(Code change snippets)
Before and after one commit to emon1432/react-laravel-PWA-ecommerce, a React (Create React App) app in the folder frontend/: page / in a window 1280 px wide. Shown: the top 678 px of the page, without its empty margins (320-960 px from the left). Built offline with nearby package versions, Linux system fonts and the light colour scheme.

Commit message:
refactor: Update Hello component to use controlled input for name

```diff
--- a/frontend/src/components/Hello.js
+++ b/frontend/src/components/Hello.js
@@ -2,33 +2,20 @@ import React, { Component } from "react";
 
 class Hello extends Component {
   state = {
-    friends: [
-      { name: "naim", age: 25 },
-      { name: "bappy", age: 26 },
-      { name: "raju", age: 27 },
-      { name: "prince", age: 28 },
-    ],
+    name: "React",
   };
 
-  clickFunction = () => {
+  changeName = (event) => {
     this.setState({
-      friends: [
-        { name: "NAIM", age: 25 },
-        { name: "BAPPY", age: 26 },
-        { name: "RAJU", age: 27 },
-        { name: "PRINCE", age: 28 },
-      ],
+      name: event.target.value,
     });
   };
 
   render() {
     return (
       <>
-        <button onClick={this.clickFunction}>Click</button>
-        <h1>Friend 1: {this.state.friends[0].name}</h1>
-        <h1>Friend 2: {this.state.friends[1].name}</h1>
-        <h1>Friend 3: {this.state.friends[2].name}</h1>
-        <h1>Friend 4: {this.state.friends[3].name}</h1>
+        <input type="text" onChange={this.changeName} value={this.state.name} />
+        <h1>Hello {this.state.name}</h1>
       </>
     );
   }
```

_Your assignment:_ Each line that holds the string "friends" is to be copied from the entries above.

_Exercise solution:_
-    friends: [
-      friends: [
-        <h1>Friend 1: {this.state.friends[0].name}</h1>
-        <h1>Friend 2: {this.state.friends[1].name}</h1>
-        <h1>Friend 3: {this.state.friends[2].name}</h1>
-        <h1>Friend 4: {this.state.friends[3].name}</h1>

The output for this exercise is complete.